A Road Trip. Day 6. Boise to Butte.
There’s a potato-shaped AirBNB in Boise, Idaho. Let me repeat that: there’s a potato-shaped AirBNB in Boise, Idaho.
I first heard about this spud hotel some months ago when it was doing its viral rounds on all the news outposts. “Sleep in a Giant Potato for Only $200 a Night,” “The Ultimate Vegan Airbnb Is a Giant Potato,” “Boise’s Potato Airbnb is the Most Idaho Hotel Room Ever,” all the click-bait headlines declared.
Of course, as soon as I read article after article on these tater digs there was only one thing I could say, “I need to stay there.”
If you haven’t figured it out by now, I kind of love roadside attractions. And by kind of I mean really. I’ll drive out of my way to see a world’s largest anything. My ideal man is a brawny bearded muffler man. My fifth favorite animal is any animal made of fiberglass. And I even run a whole blog devoted to these weird tourist destinations.
Plus potatoes, in any form, are my favorite side dish.
So, to sleep in a giant potato? Dream come true.
I posted one of those articles on my Facebook page with the caption, “I guess I need to go to Idaho,” thinking I’d get a few laughs and then forget about it for a while. But then my friend Tim commented, “Let me know if you want to road-trip out there!” and, somehow, a zany, crazy, road trip was born. A road trip designed around sleeping in the Big Idaho Potato Hotel.
We planned out the route, figured out when we could get to Boise, figured out everything we could see along the way, and booked the $332 a night potato AirBNB (hello taxes and cleaning fees).
We were set. We were ready. We were giddy with anticipation.
And then…the potato cancelled on us.
I guess there were some zoning issues having to do with the potato not having a bathroom inside and the city wouldn’t let them rent it out until they made some changes.
So, there we were, left potato-less.
We assessed the situation, thought about cancelling or postponing the whole thing, but eventually decided to keep our original route, our original dates, our original plan, and just take a potato-hotel free road trip.
But just because we couldn’t spend the night, didn’t mean we didn’t want to see it.
And, so, when we woke up in Boise, Idaho in our non-potato-shaped AirBNB on day six of our road trip, we decided to take a drive out to see the potato hotel.
But first, breakfast…
After a hearty breakfast of sunny side up eggs, bacon, red flannel hash (potatoes, beets, and… more bacon), a blueberry pancake, and, of course, some coffee to fuel my morning, it was on to the next stretch of our road trip. This was day six, officially the halfway point of our trip, and the literal turning point. Boise was as far west as we were going and now we weren’t only heading to Montana, we were heading home.
After loading up on all the food at breakfast, we went in search of our first destination of the day, that big Idaho Potato Hotel.

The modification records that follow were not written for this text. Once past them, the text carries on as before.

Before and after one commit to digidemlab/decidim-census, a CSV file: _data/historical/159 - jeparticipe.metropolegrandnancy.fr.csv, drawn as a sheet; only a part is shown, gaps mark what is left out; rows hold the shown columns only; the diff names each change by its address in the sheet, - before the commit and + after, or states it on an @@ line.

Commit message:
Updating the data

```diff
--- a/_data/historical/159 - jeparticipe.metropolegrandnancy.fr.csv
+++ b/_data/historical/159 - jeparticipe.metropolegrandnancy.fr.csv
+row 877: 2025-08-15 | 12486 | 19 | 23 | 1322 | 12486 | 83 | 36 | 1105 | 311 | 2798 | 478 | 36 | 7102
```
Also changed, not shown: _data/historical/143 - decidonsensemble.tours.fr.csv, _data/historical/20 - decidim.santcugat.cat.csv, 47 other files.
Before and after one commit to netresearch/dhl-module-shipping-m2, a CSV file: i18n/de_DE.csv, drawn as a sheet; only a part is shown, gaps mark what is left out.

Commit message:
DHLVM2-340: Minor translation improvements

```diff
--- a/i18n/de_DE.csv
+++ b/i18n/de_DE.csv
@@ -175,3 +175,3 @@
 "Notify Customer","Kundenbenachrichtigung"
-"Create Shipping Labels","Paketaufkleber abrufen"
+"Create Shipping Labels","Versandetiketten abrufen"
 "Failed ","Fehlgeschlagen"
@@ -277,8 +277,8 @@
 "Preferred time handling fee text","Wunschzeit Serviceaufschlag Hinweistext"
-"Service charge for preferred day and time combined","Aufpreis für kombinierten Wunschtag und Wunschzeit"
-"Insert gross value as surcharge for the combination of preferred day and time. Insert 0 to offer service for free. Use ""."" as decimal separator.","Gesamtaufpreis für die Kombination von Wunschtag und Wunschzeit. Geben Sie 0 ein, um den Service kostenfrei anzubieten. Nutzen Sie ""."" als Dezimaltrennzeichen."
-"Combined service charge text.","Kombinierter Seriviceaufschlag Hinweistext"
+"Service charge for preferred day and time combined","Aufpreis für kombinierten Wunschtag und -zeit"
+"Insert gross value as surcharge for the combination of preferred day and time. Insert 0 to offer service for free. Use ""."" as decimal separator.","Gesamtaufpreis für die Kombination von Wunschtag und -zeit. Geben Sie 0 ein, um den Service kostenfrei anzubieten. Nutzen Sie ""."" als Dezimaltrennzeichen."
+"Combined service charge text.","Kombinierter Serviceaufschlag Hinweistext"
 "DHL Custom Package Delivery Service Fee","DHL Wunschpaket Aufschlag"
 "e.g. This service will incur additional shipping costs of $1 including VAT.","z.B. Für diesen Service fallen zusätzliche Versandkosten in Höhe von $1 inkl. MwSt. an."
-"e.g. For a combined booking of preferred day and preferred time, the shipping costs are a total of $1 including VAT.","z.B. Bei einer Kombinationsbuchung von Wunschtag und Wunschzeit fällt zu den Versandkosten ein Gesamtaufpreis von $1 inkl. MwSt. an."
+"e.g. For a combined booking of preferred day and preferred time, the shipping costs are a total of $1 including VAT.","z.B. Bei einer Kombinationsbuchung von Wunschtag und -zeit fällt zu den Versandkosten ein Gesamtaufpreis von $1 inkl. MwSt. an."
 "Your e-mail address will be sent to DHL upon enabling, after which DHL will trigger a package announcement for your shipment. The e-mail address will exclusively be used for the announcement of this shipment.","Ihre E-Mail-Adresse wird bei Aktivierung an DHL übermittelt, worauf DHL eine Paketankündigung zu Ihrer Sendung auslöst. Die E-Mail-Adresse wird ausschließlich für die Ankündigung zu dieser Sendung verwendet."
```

The giant tuber was located on a farm road about 25 miles from the city center. As we drove and drove with nothing but farms and farm houses surrounding us, we were beginning to wonder if we’d actually find it. We went past the point our phone’s GPS told us to go and were almost ready to turn around when we spotted a giant brown oval in the distance. It was there. It was glorious. It was every bit the potato of my dreams.
We pulled over and admired the big spud. It was a bittersweet moment, standing there in front of this glorious novelty hotel but knowing that we wouldn’t get to stay there. Still, it was exciting just to see it. And to meet Dolly, the resident cow, who came up to greet us, slobber on us, and eat feed from our hands.
After spending some time marveling at the giant potato AirBNB that wasn’t to be for us and after properly gushing over that adorable cow, we conceded that it was time to move on…
There were about 420 miles and six and a half hours of driving between Boise, Idaho and Butte, Montana. And, honestly, there wasn’t much to see along the way.
There was scenery, sure, but attractions? Not really. So most of our day was just driving.
Well, Tim driving while I tried to stay awake.
But there was one much-needed stop that broke up our day: Craters of the Moon National Monument & Preserve.
Craters of the Moon is a U.S. National Monument and national preserve made up of a lava fields that spans over 750,000 acres (1,100 square miles). The dark landscape made up of volcanic rifts and lava rivers and lava tube caves and cinder cones and spatter cones and lava beds was a stark contrast to the glowing orange of the rest of the state. For miles before we even reached the visitor’s center, it felt like we had been transported to another world.
At the heart of Craters of the Moon National Monument & Preserve is a seven-mile loop road with plenty of stops that provide access to trails along the way. We spent a couple of hours at the National Monument and made three stops along the drive (Devils Orchard, Inferno Cone, and the Spatter Cones) where we took some little hikes among the volcanic surroundings.
The rest of the day was more driving, more trying not to fall asleep in the passenger’s seat, a stop for some chicken-fried steak, more driving, more trying not to fall asleep, scenery, and more scenery, and, finally, Montana.
And a Montana AirBNB that was not shaped at all like a potato.